─── Data section ───

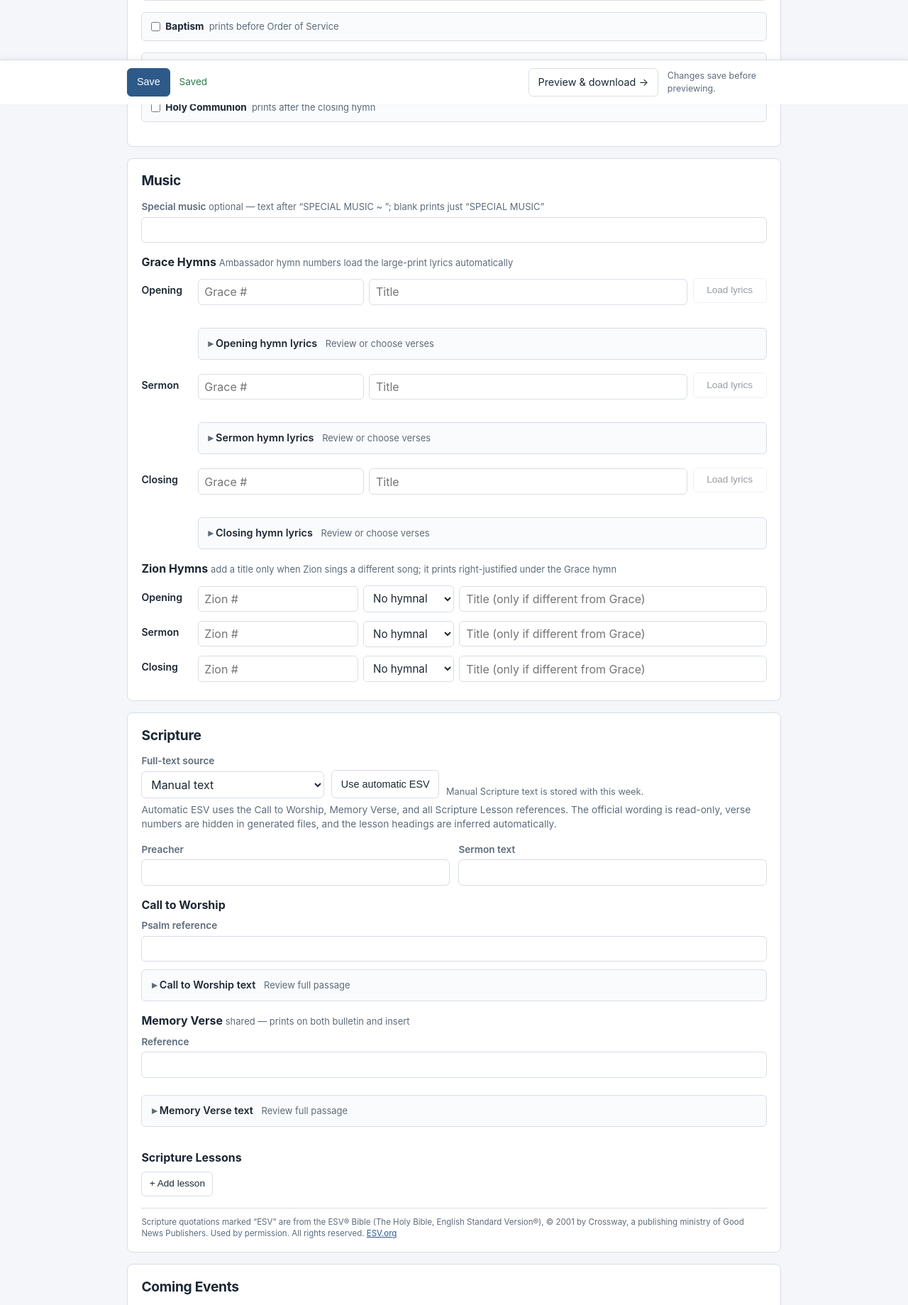
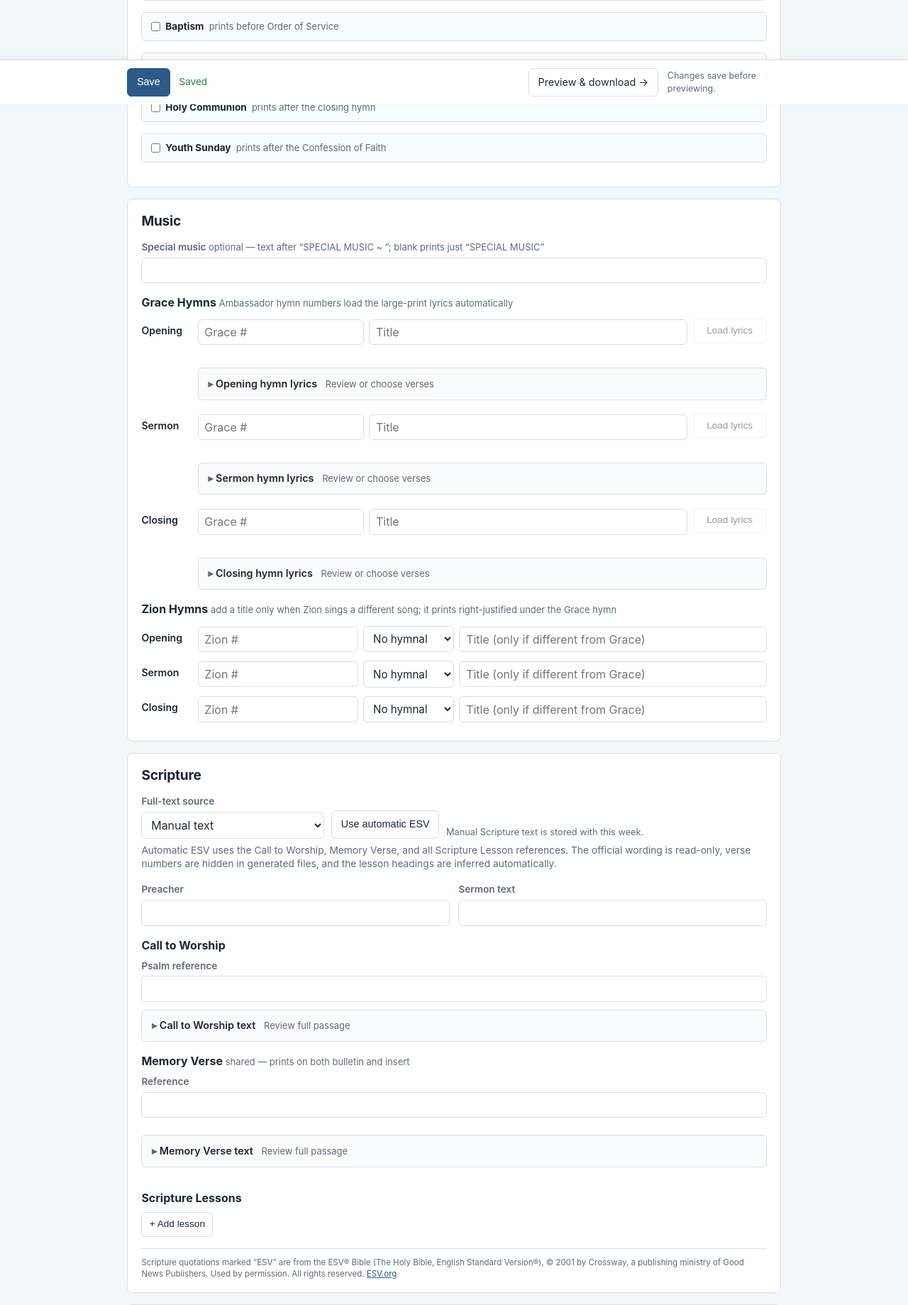
Before and after one commit to larryherzogjr/bulletin-generator, a Flask app: template templates/form.html in a window 1280 px wide. Shown: the part 653-2492 px from the top of the page at 71% size. Run offline with Flask 3, Linux system fonts and the light colour scheme; the template is opened without the code that fills it, so the values that code supplies are empty.

Commit message:
Add Youth Sunday bulletin option

```diff
--- a/schema.py
+++ b/schema.py
@@ -222,7 +222,7 @@ def blank_blob() -> dict:
             "additional_lesson_texts": [],
             # Optional sections. Each has an `enabled` flag; when off they don't
             # render at all. Baptism has short worship-panel names plus its
-            # events-panel announcement; Confirmation has one free-form line.
+            # events-panel announcement.
             "baptism": {
                 "enabled": False,
                 "text": "",          # family/names before ORDER OF SERVICE
@@ -236,6 +236,7 @@ def blank_blob() -> dict:
             "sermon_hymn": {"grace": {"num": "", "title": ""}, "zion": {"num": "", "title": ""}},
             "closing_hymn": {"grace": {"num": "", "title": ""}, "zion": {"num": "", "title": ""}},
             "special_music": "",   # optional text after "SPECIAL MUSIC~ "
+            "youth_sunday": {"enabled": False, "text": ""},
             # after the closing hymn:
             "confirmation": {"enabled": False, "text": ""},
             "communion": {"enabled": False, "grace": False, "zion": False},
@@ -384,7 +385,7 @@ def _bool(v) -> bool:
 
 
 def _text_section(d) -> dict:
-    """Simple optional {enabled, text} section (currently Confirmation)."""
+    """Normalize an optional section with one free-form text field."""
     d = d if isinstance(d, dict) else {}
     return {"enabled": _bool(d.get("enabled")), "text": _s(d.get("text"))}
 
@@ -602,6 +603,7 @@ def normalize_blob(blob: dict) -> dict:
         w[h] = _hymn(w_in.get(h))
     w["confirmation"] = _text_section(w_in.get("confirmation"))
     w["communion"] = _communion(w_in.get("communion"))
+    w["youth_sunday"] = _text_section(w_in.get("youth_sunday"))
     w["grace_events"] = _events(w_in.get("grace_events"))
     w["zion_events"] = _events(w_in.get("zion_events"))
     lp_in = w_in.get("large_print", {}) if isinstance(w_in.get("large_print"), dict) else {}
--- a/templates/bulletin_template.html
+++ b/templates/bulletin_template.html
@@ -128,6 +128,9 @@
     <div class="para lessons"><span class="lead">SCRIPTURE LESSONS</span><span class="lesson-list">{% for ref, pgs in w.scripture_lessons %}{{ ref }} ({{ pgs }}){% if not loop.last %}<br>{% endif %}{% endfor %}</span></div>
 
     <div class="label">CONFESSION OF FAITH{% if w.confession_of_faith %} ~ {{ w.confession_of_faith }}{% endif %}</div>
+    {% if w.youth_sunday is defined and w.youth_sunday.enabled %}
+    <div class="label-tight">SENIOR SHARING{% if w.youth_sunday.text %} ~ {{ w.youth_sunday.text }}{% endif %}</div>
+    {% endif %}
     <div class="label-tight">SPECIAL MUSIC{% if w.special_music %} ~ {{ w.special_music }}{% endif %}</div>
     <div class="label-tight">OFFERING</div>
 
--- a/templates/form.html
+++ b/templates/form.html
@@ -140,6 +140,18 @@
             <input type="checkbox" data-flag="zion"
                    {% if data.weekly.communion.zion %}checked{% endif %}> Zion
           </label>
+        </div>
+      </div>
+
+      <div class="optional" data-optional="weekly.youth_sunday">
+        <label class="toggle">
+          <input type="checkbox" data-enable
+                 {% if data.weekly.youth_sunday.enabled %}checked{% endif %}>
+          <strong>Youth Sunday</strong> <span class="hint">prints after the Confession of Faith</span>
+        </label>
+        <div class="opt-body">
+          <input type="text" data-text aria-label="Senior sharing names" placeholder="Senior sharing names"
+                 value="{{ data.weekly.youth_sunday.text }}">
         </div>
       </div>
 
```
Also changed, not shown: tests/test_app.py (+32 -0 lines).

───

Task to complete: Lines above that have "type": copy each of them.

Output below:
             <input type="checkbox" data-flag="zion"
+          <input type="checkbox" data-enable
+          <input type="text" data-text aria-label="Senior sharing names" placeholder="Senior sharing names"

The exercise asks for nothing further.